As so much of the world turns to digital, why is it that direct mail still works so well?

According to Money Mailer CEO John Patinella, direct mail is effective because “giving, receiving and handling tangible objects remain deep and intuitive parts of the human experience.” 

We’ve talked about the importance of the tangible before; there are real psychological reasons why we value the physical more than digital. Perhaps because of this human preference, direct mail delivers the results, too.

As Steve Olenski writes in Forbes, “ U.S. advertisers spend $167 per person on direct mail to earn $2,095 worth of goods sold. That’s a 1,300% return on their investment. The response rate to direct mail pieces is much higher at 3.7% compared to 2% for mobile, 1% for email, 1% for social media, and 0.2% for internet display.”

Advertisers aren’t stupid. And marketers are under increasing pressure to prove their worth. They are realizing that even in this digital-heavy age, consumers like print marketing like coupons, for example.

“In fact, according to a recent study, 93% of people said they’ll use coupons from the mail in 2018,” Olenski writes. “This is up five percentage points compared to 88% in 2017. Although consumers rely on their smartphones, there is still a pleasant ‘tactile experience’ from touching and using physical coupons.”

It’s not just coupons; millennial consumers reportedly prefer receiving direct mail over email marketing. All the cool kids are doing it. Of course, they are the ultimate omnichannel consumer, so a hybrid strategy that transitions the reader from printed direct mail to an online interaction can be powerful.

As Olenski notes, it’s important to maximize the power of your direct mail.

“Use logos, visuals, charts, and targeted content to make direct mail a leisure activity,” he suggests. “It may be beneficial to use a geo-location strategy to encourage a call to action to visit a local storefront. Lastly, research the demographics in your area to align your messaging and visuals with your audience’s preferences and interests.”

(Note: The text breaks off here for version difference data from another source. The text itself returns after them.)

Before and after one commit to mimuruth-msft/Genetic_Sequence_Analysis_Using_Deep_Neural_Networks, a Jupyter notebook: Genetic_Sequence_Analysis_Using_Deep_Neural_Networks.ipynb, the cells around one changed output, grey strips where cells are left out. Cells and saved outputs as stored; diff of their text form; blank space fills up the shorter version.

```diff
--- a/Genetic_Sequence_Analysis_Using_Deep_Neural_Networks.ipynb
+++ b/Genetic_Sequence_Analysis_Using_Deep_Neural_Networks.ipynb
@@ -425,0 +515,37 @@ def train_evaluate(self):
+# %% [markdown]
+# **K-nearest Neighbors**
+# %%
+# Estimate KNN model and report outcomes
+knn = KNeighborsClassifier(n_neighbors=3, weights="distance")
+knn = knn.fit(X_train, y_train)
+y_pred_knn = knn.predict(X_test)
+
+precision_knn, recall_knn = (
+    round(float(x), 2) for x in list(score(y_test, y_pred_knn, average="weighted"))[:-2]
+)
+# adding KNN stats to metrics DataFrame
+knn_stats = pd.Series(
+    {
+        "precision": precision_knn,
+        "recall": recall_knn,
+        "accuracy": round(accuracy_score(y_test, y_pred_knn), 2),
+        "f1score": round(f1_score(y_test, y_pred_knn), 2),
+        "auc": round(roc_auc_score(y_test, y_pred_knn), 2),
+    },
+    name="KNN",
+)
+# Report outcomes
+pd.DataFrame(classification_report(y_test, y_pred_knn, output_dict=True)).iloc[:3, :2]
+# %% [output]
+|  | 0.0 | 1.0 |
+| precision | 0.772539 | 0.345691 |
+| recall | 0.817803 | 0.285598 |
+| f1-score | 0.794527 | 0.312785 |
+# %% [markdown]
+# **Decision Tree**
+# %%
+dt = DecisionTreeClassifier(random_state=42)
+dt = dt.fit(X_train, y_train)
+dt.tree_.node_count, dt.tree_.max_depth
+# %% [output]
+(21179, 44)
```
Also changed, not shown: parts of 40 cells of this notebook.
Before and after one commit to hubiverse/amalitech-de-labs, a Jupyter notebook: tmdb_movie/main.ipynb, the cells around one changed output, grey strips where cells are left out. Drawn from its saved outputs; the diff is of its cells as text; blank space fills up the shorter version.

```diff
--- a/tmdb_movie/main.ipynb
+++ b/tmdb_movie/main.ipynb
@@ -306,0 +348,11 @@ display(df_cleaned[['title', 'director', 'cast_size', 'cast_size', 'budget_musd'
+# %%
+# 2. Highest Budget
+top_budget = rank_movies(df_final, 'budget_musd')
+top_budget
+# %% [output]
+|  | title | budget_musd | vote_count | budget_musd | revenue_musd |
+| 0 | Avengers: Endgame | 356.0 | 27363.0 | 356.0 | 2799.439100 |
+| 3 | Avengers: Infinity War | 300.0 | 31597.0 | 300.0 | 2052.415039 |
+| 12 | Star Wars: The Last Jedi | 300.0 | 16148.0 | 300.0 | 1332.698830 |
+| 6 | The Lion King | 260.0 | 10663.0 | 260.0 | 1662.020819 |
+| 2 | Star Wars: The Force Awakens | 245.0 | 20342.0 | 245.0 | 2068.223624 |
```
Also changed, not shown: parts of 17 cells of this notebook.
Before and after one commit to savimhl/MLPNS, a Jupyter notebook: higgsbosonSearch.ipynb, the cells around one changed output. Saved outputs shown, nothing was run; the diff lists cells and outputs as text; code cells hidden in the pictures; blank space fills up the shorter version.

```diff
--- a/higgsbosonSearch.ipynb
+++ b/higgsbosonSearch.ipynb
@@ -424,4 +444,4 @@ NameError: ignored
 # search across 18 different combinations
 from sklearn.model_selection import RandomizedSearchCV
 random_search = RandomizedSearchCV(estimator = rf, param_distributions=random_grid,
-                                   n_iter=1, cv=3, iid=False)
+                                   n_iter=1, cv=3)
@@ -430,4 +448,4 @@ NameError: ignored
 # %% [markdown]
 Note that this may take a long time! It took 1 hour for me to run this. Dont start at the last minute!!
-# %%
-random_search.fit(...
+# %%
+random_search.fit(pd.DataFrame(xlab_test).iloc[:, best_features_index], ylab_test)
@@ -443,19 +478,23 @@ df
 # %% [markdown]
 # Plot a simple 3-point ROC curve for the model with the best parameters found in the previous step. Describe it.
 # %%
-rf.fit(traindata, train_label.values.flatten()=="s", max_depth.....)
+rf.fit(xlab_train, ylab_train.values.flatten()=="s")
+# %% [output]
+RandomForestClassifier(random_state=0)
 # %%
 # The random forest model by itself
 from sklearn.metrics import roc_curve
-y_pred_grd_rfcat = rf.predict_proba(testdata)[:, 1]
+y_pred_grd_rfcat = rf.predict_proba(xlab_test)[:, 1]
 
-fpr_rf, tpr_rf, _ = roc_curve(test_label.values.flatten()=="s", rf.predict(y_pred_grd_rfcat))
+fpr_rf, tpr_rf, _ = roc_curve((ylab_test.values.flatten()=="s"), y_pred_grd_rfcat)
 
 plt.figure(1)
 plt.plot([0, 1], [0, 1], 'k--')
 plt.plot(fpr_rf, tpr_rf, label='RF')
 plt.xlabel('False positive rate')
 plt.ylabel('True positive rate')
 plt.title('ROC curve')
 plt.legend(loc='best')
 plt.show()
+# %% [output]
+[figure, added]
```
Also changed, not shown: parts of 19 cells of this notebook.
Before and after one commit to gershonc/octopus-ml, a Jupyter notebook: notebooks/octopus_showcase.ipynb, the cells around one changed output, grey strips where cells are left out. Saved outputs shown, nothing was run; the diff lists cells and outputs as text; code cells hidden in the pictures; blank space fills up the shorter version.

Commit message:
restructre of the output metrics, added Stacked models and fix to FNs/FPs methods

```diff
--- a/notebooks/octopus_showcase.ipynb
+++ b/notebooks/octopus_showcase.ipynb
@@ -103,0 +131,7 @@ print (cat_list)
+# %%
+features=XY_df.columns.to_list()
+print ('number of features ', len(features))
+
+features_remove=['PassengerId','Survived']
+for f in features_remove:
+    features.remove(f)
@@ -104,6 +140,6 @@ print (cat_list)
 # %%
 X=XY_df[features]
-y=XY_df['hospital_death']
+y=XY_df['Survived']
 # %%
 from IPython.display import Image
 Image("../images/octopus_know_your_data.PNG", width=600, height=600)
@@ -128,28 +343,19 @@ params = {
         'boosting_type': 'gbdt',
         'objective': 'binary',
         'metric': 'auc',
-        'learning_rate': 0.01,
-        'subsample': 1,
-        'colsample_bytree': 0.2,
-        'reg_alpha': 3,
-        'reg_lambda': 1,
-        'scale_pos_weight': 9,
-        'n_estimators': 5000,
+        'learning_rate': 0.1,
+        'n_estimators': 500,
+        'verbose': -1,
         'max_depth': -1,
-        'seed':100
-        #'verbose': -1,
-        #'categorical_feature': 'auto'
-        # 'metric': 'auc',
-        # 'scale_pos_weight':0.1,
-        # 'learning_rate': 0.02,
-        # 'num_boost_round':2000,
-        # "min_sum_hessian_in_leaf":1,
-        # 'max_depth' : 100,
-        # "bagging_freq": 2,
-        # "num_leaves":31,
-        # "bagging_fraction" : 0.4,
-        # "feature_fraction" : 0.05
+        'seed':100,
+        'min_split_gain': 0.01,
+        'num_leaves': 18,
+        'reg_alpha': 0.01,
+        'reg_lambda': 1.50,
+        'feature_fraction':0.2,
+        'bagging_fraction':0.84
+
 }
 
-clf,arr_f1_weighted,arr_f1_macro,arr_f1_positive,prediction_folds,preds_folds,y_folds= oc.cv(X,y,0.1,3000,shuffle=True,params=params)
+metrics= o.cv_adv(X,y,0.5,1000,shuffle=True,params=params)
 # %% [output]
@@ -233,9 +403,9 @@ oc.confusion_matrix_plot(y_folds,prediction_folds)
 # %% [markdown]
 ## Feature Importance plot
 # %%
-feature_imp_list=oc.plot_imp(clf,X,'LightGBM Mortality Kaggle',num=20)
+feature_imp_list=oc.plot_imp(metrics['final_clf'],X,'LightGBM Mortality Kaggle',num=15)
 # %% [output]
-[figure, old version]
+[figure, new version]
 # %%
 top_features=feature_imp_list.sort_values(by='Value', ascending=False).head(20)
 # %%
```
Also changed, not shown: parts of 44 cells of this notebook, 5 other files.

Rethink your own marketing tactics and take an honest look at where direct mail might make a big impact. So here’s to our old and still very powerful friend, traditional printed direct mail.

Why Audiences Love Print on Paper [ InfoGraphic ]

The top 4 reasons:

  1. It’s more pleasant to hold than a digital device
  2. Paper provides a more enjoyable reading experience than a screen 
  3. Paper makes it easier to save, track and manage information
  4. Reading on a smartphone is too hard to be relaxing

Read the article by David Pilcher at freeportpress.com!

Could Gen-Z Represent an Emerging Market for Print Media?

FOLIO Magazine |   By Greg Dool :: 

Screen Shot 2018-05-08 at 3.59.01 PMA look into the mind of the Gen Z-er…
MNI Targeted Media, a division of Meredith Corp., revealed today the preliminary findings of an online survey of 2,500 students aimed at examining the interests, spending preferences, and consumption habits of Gen-Z—that is, those born between 1995 and 2012—which the survey suggests will represent a massive chunk of spending power in the U.S. by 2020.

Among the survey’s more intriguing findings:

  • 90 percent of Gen Z-ers rely on media to stay in touch with what is happening in the world.
  • 60 percent prefer to shop in stores over online, but 75 percent use their phones while shopping to price check or seek recommendations.
  • 50 percent agree that knowing a brand is “socially conscious” influences their purchasing decisions.
  • The average Gen Z-er spends one hour each week reading magazines.
  • 61 percent believe their generation would benefit from “unplugging more.”

Designer Pairs Pantone Swatches With Tiny Everyday Objects

Inka Mathew, a Texas-based graphic designer and owner of Green Ink Studio, matches tiny, everyday objects from ladybugs to jelly beans with their corresponding Pantone colour swatches.

In a personal project called Tiny PMS Match, Mathew combines everyday items with their Pantone Matching System (PMS). The objects she uses “pique her interest and/or have special meaning.”

Designer Pairs Pantone Swatches With Tiny Everyday Objects